Both Kay and Olu said they believe the feminist movement in the United States, while doing some good, has hurt families by stripping from men their role as the heads of the household. “Men are afraid to assert themselves, afraid to be men,” Kay said. Women also are hurt by that, he said, because they need their husbands to act like men. When wives challenge the authority of their husbands, and don’t see them as capable heads of the home, Olu said, men withdraw and find their purpose and fulfillment outside of the family, he said, leaving a void in the lives of children who need their guidance and direction. “Women don’t like the monster they’ve created,” Olu said. “And we talk to men in their late 40s who look back and don’t like the path they’ve taken.” On the other hand, the feminist movement did some good, he said, by making men aware of the value and importance of women, correcting the misconception in some that women were inferior, and pointing out the inequity of men being paid more than women for the same work.
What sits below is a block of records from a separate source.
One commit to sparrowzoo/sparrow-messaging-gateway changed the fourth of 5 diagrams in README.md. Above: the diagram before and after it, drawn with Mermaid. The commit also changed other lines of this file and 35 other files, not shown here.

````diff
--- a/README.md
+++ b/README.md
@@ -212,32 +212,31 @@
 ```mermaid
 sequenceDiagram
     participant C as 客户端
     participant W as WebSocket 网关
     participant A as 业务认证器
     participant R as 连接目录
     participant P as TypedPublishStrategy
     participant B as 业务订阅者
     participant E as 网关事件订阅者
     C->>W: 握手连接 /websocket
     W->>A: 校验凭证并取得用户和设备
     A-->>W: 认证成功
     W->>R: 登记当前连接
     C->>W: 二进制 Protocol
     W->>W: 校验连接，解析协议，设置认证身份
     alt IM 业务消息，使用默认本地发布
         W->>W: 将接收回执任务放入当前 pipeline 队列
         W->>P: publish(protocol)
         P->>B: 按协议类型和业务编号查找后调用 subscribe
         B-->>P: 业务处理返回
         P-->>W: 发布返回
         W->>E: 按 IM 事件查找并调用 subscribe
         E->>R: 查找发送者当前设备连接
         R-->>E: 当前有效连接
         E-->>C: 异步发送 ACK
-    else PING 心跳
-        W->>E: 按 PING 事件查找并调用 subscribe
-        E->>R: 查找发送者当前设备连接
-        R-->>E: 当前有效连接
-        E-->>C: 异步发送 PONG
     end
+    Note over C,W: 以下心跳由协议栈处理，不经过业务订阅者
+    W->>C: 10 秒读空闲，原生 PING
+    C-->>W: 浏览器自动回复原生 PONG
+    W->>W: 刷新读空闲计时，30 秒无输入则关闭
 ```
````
The essence of the biblical teaching, Kay said, is that in Christ there is no male or female, all are equal, but that God has established order in the family with different roles for husbands and wives. It is controversial to say so, even in many churches, he said, but the biblical role of the husband is head of the household. “When husband and wife get out of their God-given roles, there is disorder and other problems,” Olu said. He said the biblical model for husbands and wives is Christ and the church. Christ is head of the church, but never forces anyone to obey him. He loves them unconditionally, and they freely submit their lives to him in response to that love,” he said. If a husband gives himself to his wife fully, and loves her unconditionally, biblical submission will be her natural response, he said. Husbands who demand submission create resentment in their wives, he said. The Bible also instructs husbands and wives to submit themselves to each other, he said. Another contrast between American fathers and African fathers is how they view their role as mentors, Kay said. Fathers should be generalized mentors for their children, laying a foundation upon which future mentors can build, he said.
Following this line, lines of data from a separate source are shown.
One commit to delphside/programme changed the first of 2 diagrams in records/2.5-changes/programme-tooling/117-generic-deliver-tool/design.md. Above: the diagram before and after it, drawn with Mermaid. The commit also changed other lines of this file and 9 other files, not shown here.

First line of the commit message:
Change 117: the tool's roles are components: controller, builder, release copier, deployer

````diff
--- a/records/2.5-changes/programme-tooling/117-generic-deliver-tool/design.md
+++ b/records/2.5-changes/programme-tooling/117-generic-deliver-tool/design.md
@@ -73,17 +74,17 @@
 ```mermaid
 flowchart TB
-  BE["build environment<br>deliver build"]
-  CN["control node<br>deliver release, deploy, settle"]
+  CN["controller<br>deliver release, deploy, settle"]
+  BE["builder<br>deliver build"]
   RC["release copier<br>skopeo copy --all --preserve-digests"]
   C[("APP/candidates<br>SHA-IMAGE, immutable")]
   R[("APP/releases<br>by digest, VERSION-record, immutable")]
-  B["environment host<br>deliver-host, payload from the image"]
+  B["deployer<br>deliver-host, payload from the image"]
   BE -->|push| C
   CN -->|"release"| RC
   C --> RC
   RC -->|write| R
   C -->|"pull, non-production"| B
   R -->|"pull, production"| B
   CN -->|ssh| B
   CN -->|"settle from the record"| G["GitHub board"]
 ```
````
Children whose fathers have not mentored them in practical, intellectual and spiritual areas go into the world with deficits which must be filled before they can go on to maturity. The mentoring principle goes beyond the family, he said. Societies in Africa, Asia and South America tend to be collectivistic; American society is individualistic, he said. In an African village, everyone is watching out for the welfare of everyone else. For example, it would not be abnormal in Nigeria, Olu said, for someone to say to his neighbor or friend, “Have you read your Bible today?” “In America, that would be considered intrusive.” In Africa, Christian leaders take their role as mentors seriously, and are always looking for ways to invest themselves in the lives of young people. The Taiwos have self-published two books, “The Progenitor Principle, Why you must leave a legacy behind,” and “Uncovering the Hidden Stranger Within,” available from WinePress Publishing, Enumclaw, Washington. They speak… at churches in the United States and in Africa as Vision for Life Ministries Inc. on issues of identity, vision and purpose, and the worth of the individual.
Bill Sherman, World religion writer,